* **Activity**
Lines that contain "jejuness" are to be copied from the material, every one of them.

□ □ □ □ □ □ □

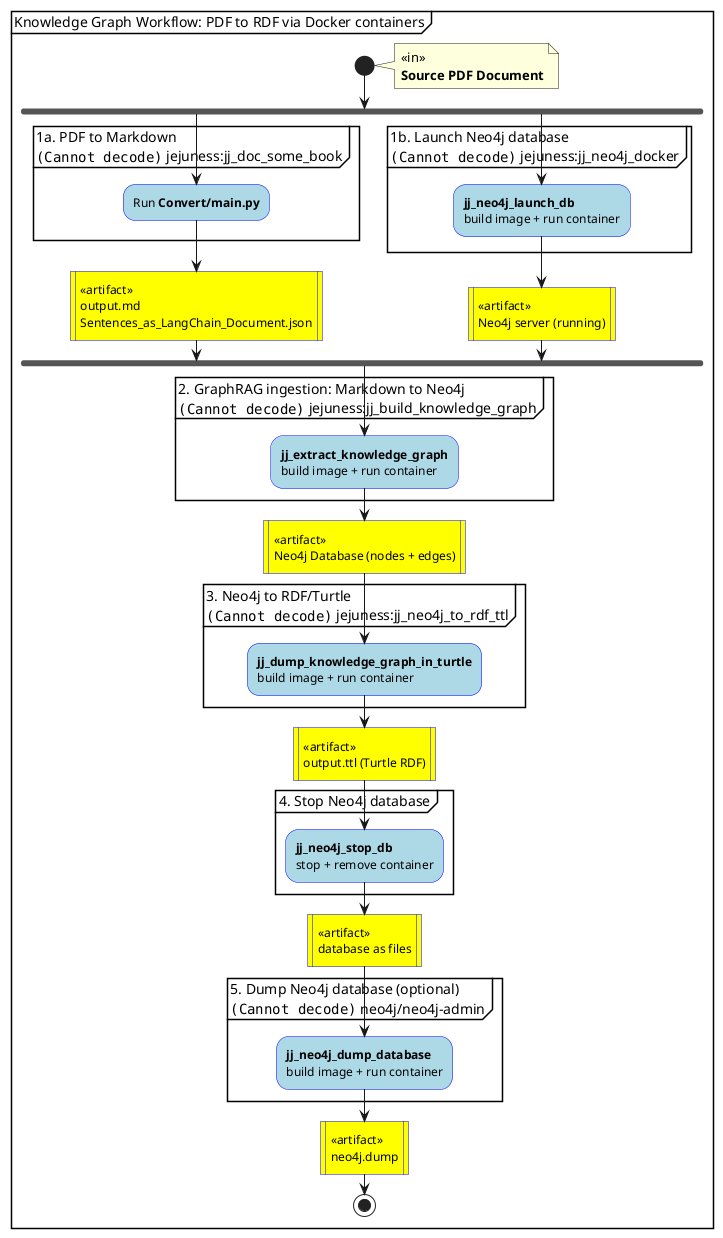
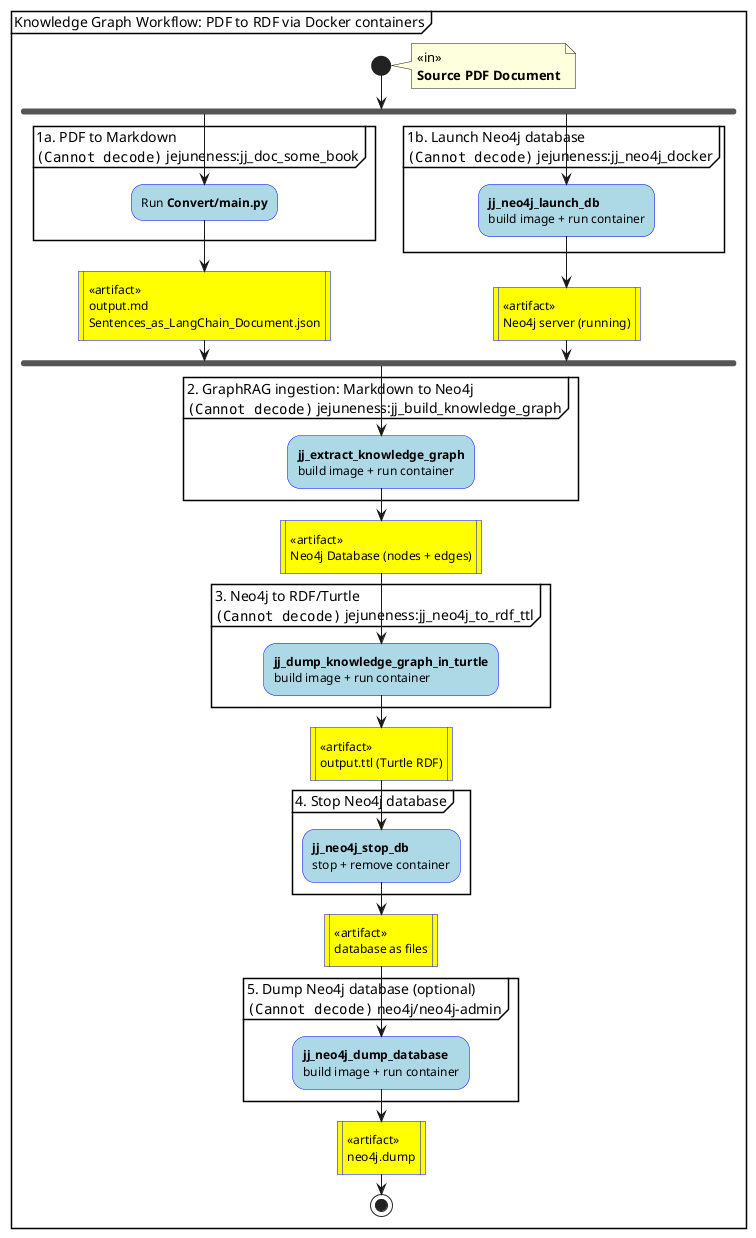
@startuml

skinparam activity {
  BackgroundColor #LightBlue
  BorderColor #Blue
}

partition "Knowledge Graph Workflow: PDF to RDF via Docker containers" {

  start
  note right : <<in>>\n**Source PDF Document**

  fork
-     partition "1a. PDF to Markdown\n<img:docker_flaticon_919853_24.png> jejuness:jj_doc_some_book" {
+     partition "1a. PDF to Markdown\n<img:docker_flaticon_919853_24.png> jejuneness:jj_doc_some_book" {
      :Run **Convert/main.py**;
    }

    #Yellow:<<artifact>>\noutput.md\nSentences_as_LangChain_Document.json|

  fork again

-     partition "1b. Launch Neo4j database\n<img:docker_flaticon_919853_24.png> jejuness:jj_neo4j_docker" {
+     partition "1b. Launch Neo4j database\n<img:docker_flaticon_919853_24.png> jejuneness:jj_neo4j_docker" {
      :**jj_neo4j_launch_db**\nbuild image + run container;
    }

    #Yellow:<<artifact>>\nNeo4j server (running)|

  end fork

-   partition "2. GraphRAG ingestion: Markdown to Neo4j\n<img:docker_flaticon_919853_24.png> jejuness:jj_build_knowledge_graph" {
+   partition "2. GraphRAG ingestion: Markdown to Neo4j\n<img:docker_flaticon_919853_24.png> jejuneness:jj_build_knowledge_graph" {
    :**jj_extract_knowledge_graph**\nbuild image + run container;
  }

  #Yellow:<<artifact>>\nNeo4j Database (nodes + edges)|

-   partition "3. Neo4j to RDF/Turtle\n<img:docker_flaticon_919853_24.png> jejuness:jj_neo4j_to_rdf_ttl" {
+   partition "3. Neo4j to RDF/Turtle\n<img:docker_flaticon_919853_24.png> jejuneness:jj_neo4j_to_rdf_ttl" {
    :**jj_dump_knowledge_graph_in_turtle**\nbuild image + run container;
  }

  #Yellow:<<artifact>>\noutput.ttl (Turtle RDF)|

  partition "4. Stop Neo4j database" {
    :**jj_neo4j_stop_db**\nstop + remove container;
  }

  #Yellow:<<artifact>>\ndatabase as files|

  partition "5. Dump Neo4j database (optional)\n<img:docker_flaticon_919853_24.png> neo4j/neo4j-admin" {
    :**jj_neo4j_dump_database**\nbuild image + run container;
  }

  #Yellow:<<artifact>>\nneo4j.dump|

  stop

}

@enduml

□ □ □ □ □ □ □

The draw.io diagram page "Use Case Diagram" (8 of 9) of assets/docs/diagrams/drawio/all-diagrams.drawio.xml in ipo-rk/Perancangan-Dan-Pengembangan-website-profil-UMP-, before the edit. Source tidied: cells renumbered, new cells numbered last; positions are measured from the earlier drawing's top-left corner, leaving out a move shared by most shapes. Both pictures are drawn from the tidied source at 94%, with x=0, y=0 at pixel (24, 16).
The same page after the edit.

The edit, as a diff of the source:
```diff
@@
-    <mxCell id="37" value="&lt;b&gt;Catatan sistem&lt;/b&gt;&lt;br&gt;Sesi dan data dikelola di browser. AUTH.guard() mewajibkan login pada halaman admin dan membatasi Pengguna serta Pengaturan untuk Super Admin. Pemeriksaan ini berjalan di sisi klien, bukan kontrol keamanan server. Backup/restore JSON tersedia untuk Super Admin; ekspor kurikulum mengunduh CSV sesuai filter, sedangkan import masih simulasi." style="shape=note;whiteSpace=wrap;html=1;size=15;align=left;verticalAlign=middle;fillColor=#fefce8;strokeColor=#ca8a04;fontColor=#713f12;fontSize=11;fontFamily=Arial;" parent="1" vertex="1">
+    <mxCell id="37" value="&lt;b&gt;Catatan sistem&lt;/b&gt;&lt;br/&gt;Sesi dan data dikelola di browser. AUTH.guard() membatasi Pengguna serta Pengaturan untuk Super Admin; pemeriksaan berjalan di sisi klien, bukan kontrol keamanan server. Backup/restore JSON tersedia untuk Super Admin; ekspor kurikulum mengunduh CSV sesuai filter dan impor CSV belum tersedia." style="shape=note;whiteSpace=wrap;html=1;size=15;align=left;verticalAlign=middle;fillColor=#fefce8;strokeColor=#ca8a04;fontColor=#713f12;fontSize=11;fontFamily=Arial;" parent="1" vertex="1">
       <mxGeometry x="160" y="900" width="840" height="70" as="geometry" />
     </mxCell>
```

□ □ □ □ □ □ □

* **Answer area**
-     partition "1a. PDF to Markdown\n<img:docker_flaticon_919853_24.png> jejuness:jj_doc_some_book" {
-     partition "1b. Launch Neo4j database\n<img:docker_flaticon_919853_24.png> jejuness:jj_neo4j_docker" {
-   partition "2. GraphRAG ingestion: Markdown to Neo4j\n<img:docker_flaticon_919853_24.png> jejuness:jj_build_knowledge_graph" {
-   partition "3. Neo4j to RDF/Turtle\n<img:docker_flaticon_919853_24.png> jejuness:jj_neo4j_to_rdf_ttl" {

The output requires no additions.